■ PROBLEM REQUIREMENTS ■
For the data below, please report each line where the word "parts" is found.

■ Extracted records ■
---*---

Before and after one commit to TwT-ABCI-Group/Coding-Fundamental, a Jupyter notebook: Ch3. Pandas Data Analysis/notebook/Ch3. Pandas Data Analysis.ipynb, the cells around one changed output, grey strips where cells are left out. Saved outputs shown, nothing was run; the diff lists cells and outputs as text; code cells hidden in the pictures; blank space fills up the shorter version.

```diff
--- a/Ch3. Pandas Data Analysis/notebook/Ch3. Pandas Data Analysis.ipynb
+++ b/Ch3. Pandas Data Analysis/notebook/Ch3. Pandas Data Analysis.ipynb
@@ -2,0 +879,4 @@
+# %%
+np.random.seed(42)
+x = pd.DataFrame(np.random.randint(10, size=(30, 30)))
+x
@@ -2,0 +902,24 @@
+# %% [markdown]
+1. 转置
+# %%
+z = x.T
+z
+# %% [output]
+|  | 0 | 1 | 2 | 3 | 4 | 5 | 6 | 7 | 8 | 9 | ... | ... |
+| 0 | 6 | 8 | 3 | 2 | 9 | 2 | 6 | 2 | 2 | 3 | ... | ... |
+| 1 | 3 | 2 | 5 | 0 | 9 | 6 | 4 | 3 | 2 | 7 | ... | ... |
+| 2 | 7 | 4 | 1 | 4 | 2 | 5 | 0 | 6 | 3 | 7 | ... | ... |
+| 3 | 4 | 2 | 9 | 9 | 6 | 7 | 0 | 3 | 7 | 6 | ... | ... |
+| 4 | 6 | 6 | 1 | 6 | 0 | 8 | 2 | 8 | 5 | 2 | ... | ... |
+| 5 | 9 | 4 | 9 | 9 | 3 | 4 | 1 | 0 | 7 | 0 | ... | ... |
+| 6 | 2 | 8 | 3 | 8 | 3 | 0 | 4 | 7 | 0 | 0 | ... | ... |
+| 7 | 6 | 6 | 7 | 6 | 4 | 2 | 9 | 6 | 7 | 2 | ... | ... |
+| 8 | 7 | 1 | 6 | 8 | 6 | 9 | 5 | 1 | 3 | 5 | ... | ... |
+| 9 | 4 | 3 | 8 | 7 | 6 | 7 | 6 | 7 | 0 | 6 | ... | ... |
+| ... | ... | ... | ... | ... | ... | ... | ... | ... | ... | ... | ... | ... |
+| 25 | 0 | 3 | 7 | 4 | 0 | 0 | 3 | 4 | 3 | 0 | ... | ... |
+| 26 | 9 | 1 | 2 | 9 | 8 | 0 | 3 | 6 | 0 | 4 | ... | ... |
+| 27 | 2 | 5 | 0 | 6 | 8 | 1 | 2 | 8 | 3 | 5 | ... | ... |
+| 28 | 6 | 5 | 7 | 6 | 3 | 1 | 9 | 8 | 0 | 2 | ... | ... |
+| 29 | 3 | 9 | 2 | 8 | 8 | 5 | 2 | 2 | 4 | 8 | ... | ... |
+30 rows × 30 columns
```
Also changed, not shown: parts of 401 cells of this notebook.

---*---

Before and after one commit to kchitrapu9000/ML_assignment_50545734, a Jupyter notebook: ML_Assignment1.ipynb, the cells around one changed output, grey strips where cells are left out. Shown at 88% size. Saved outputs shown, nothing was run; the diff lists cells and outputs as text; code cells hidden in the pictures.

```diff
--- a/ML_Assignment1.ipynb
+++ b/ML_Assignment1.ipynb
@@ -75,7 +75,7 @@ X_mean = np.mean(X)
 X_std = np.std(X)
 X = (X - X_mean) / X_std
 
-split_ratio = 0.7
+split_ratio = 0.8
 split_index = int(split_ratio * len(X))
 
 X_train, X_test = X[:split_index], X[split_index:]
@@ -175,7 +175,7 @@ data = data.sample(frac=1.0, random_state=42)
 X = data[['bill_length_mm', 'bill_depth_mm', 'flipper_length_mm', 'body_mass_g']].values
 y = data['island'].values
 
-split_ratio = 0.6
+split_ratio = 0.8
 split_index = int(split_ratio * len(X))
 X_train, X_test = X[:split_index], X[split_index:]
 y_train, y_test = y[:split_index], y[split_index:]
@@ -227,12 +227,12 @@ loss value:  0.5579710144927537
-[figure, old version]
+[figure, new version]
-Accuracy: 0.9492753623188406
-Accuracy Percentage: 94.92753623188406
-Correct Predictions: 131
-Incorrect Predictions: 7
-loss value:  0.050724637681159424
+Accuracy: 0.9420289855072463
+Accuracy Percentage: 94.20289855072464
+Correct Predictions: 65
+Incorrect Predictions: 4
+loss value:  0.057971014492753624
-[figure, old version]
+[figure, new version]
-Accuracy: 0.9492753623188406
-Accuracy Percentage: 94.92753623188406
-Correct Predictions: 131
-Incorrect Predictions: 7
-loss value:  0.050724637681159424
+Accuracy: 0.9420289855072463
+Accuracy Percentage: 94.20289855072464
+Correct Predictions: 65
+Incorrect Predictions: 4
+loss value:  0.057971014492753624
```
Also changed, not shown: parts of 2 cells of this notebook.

---*---

■ THE ANSWER ■
Also changed, not shown: parts of 401 cells of this notebook.
Also changed, not shown: parts of 2 cells of this notebook.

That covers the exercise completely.